Pope Francis’s two-day Apostolic Visit to Turin (June 21-22) began Sunday morning in Piazza Rebaudengo, where he addressed an audience of workers, farmers and entrepreneurs.
Local labourers spoke to the Pope about their daily difficulties, with the issue of increased immigration being brought up.
A lot of workers are experiencing difficulties in securing jobs with competition high, made even more difficult with an increase in overseas workers vying for the same positions.
Recently, The Sydney Morning Herald published an article highlighting the difficulties of local nursing graduates in their quest to find work as competition from immigrant’s increases.
The article reported that Australian-trained nurses and midwives are being locked out of the workforce as hospitals hire hundreds of skilled migrants every year. The national union representing 240,000 nurses, midwives and assistants warned the federal government that thousands of graduates missed out on jobs because healthcare employers were signing up foreign workers with temporary 457 visas.
After hearing the difficulties of those in Turin, Pope Francis affirmed that work is necessary, not only for the economy, but also for the integrity of the human person, for their dignity and social inclusion. He acknowledged the problems caused by the current economic crisis on the health, education, and future of individuals.
He recognized that new migrants increase competition, but that “they are not to be blamed, because they are also victims of inequality, of this ‘throw-away economy’, and of war”.
Pope Francis also emphasized the need for an economic model which is not in function of capital and production, but which works for the common good. The challenge of the future must be “faced with solidarity and broad vision”, and with a “social and generational pact”, which pools resources for the common effort.
The solution to this economic crisis, Pope Francis says, is for all workers to say ‘NO’ to an economy of waste which excludes persons who do not produce, ‘NO’ to corruption and the idolatry of money, and ‘NO’ to inequality which generates violence. “Don Bosco”, he reminded the saint’s compatriots, “teaches us that the best method is prevention: even social conflict must be prevented, and this is done with justice”.
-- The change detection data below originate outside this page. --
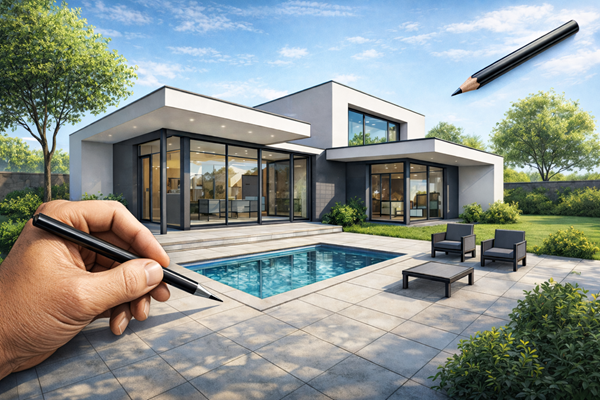
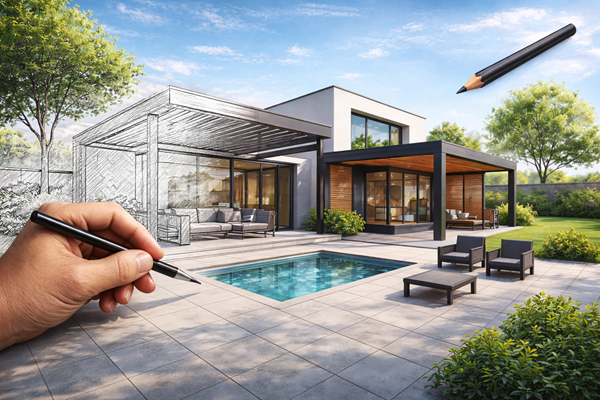
hot fix

diff --git a/src/componets/DesignTailorCard/DesignTailorCard.css b/src/componets/DesignTailorCard/DesignTailorCard.css
@@ -1,12 +1,13 @@
 
 .design-tailored-card {
-    margin-top: 50px;
+    margin-top: 80px;
     display: flex;
     width: 90%;
     margin-left: 5%;
     height: auto;
     overflow: hidden;
     background-color: #f5f5f5; /* Color de fondo opcional */
+    border-radius: 5px;
   }
   
   .design-tailored-card .banner-image {
@@ -15,7 +16,6 @@
     object-fit: cover;
     padding: 10px;
   }
-  
   .second-banner-info {
     width: 50%;
     padding: 40px;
In the wake of increased immigration and economic difficulties, Pope Francis called for the 60,000 people in Turin and the rest of the world to think of their own poor, elderly people and jobless and not to turn backs on them.
“It makes one cry to see the spectacle of these days in which human beings have been treated like merchandise,”
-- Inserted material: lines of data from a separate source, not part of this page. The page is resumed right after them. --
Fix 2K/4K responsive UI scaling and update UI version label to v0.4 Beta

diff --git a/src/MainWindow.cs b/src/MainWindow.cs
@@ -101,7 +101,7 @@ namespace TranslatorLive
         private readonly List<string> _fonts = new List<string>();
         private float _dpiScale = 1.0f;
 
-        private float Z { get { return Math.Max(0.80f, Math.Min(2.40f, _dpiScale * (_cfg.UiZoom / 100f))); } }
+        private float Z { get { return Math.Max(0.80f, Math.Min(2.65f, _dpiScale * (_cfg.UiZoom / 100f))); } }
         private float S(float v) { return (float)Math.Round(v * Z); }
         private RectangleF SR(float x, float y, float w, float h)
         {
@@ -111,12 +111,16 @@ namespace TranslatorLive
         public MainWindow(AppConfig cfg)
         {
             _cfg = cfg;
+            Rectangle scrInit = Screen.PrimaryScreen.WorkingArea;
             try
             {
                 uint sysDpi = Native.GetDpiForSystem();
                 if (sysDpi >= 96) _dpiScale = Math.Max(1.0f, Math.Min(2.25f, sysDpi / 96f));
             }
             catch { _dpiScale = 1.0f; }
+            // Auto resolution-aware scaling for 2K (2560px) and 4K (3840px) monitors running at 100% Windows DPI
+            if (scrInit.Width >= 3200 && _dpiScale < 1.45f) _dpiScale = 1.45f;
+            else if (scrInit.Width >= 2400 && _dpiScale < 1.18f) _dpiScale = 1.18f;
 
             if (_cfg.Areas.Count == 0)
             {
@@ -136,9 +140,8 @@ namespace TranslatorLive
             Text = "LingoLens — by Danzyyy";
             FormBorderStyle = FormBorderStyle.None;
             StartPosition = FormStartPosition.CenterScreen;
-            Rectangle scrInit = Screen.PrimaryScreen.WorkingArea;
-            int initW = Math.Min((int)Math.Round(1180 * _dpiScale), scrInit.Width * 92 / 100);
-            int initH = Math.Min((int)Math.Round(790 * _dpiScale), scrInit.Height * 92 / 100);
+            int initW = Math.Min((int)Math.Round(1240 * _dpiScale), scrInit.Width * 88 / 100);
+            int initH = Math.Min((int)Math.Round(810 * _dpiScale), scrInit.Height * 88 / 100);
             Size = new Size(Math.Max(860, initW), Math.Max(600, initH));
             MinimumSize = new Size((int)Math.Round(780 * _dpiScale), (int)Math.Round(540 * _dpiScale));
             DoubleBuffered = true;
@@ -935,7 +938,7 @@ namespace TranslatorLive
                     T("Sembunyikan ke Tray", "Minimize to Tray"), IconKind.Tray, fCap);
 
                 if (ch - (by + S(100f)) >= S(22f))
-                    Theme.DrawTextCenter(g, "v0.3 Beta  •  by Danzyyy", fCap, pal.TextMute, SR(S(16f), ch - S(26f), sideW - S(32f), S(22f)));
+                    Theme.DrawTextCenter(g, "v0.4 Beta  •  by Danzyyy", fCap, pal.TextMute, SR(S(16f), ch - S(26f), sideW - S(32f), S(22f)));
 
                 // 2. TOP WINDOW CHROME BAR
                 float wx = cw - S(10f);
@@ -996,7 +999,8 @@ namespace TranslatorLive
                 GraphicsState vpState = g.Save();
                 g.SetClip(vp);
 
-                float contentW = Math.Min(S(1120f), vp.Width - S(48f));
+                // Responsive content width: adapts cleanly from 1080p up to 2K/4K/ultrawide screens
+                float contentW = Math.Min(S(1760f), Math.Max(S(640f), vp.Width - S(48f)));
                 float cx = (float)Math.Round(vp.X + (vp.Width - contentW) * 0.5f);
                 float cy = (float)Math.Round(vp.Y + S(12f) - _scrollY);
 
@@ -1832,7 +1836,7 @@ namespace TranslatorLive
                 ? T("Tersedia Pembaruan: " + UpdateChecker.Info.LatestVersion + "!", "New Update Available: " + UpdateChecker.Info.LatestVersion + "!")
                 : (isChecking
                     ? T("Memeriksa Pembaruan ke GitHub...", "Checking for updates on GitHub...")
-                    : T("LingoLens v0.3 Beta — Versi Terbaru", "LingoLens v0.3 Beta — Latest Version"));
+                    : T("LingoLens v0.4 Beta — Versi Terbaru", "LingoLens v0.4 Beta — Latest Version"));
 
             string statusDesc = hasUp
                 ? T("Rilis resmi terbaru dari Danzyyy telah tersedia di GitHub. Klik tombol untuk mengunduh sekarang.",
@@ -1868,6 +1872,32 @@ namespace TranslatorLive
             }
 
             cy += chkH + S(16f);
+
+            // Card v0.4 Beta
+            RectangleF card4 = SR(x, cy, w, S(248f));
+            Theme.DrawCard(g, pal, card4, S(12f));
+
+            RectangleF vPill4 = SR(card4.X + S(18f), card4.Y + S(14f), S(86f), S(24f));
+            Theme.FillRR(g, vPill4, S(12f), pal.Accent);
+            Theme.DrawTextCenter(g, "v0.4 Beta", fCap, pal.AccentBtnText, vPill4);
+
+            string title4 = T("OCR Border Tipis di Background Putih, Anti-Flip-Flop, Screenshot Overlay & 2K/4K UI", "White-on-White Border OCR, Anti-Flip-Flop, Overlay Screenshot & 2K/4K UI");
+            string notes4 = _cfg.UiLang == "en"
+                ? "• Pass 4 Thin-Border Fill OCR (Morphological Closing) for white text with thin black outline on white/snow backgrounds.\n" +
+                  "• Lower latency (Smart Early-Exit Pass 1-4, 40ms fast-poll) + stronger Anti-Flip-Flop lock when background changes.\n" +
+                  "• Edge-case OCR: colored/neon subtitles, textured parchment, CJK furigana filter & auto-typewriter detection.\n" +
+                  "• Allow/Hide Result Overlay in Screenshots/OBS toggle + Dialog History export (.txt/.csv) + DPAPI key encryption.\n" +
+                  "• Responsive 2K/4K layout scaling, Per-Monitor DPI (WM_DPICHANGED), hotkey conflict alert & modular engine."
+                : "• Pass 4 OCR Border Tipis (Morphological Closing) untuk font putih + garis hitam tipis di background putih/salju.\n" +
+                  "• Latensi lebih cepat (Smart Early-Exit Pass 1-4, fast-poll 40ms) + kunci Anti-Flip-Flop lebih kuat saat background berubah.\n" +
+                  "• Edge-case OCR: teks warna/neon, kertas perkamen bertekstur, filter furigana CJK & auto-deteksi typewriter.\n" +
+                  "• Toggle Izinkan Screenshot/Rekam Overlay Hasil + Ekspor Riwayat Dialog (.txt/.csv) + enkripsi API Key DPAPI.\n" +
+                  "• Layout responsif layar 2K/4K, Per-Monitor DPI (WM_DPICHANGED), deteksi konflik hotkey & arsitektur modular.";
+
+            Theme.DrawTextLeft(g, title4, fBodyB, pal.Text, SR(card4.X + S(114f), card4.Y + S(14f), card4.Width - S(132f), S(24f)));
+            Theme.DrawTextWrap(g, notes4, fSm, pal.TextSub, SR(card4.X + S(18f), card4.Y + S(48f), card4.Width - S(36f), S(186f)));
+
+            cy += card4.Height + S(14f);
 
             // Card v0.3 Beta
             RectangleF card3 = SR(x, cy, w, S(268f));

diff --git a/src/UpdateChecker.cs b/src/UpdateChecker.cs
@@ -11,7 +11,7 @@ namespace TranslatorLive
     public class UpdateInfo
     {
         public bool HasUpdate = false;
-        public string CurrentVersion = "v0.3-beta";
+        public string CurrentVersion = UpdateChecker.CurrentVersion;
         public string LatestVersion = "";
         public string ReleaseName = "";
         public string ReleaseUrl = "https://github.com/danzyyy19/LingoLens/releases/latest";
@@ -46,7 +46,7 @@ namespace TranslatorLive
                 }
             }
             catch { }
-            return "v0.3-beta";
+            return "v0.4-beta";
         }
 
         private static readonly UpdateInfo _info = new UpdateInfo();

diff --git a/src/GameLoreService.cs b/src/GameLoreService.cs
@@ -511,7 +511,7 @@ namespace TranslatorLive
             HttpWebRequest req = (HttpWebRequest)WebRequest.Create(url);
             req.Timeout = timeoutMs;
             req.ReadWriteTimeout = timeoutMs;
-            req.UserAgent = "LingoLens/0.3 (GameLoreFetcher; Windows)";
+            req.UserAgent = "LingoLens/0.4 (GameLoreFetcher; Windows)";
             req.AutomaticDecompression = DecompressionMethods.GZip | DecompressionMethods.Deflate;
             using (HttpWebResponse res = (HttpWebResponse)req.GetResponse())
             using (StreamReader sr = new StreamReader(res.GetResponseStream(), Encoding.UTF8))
“Work is fundamental … and it is necessary that the whole society, all its components, collaborate so that there may be work worthy of men and women for all…This requires an economic model that is not organized for the purpose of capital and of production but rather for the common good.”
Pope has repeatedly called upon the international community to pay more attention to migrant crisis. Earlier in June he described leaving migrants to die in the Mediterranean as an “attack against life”, likening it to abortion or euthanasia.
The Pope finished his address recalling a theme which bridges the gap between the generations:
“Children are the promise of the future, of moving ahead”, and “grandparents are the memory of the past which traces our steps for the future.”